Records from a dataset
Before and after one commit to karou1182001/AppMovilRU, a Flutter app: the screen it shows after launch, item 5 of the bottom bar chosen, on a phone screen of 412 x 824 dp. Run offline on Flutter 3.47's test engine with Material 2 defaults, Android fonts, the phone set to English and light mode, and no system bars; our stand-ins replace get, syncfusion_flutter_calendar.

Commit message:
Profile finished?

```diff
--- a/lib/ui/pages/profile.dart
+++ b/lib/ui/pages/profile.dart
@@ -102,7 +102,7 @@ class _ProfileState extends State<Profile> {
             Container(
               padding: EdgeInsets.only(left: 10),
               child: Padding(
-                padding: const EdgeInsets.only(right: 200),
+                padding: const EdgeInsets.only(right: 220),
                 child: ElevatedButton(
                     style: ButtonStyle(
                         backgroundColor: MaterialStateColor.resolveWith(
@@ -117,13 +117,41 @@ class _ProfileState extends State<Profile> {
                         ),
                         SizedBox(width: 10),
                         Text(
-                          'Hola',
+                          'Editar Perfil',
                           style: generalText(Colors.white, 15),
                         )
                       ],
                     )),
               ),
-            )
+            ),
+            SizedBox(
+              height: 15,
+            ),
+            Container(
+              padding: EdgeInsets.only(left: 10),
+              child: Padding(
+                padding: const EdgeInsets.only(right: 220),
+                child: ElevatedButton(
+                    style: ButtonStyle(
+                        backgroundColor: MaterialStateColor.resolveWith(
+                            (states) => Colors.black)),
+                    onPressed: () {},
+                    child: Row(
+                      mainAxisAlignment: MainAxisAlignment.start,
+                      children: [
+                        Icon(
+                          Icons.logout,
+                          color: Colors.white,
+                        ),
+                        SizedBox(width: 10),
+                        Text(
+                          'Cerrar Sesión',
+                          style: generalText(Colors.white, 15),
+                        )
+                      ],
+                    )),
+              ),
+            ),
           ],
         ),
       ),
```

Task brief
Scan the entries above and copy each line where "EdgeInsets" occurs.

Your response
               padding: EdgeInsets.only(left: 10),
-                padding: const EdgeInsets.only(right: 200),
+                padding: const EdgeInsets.only(right: 220),
+              padding: EdgeInsets.only(left: 10),
+                padding: const EdgeInsets.only(right: 220),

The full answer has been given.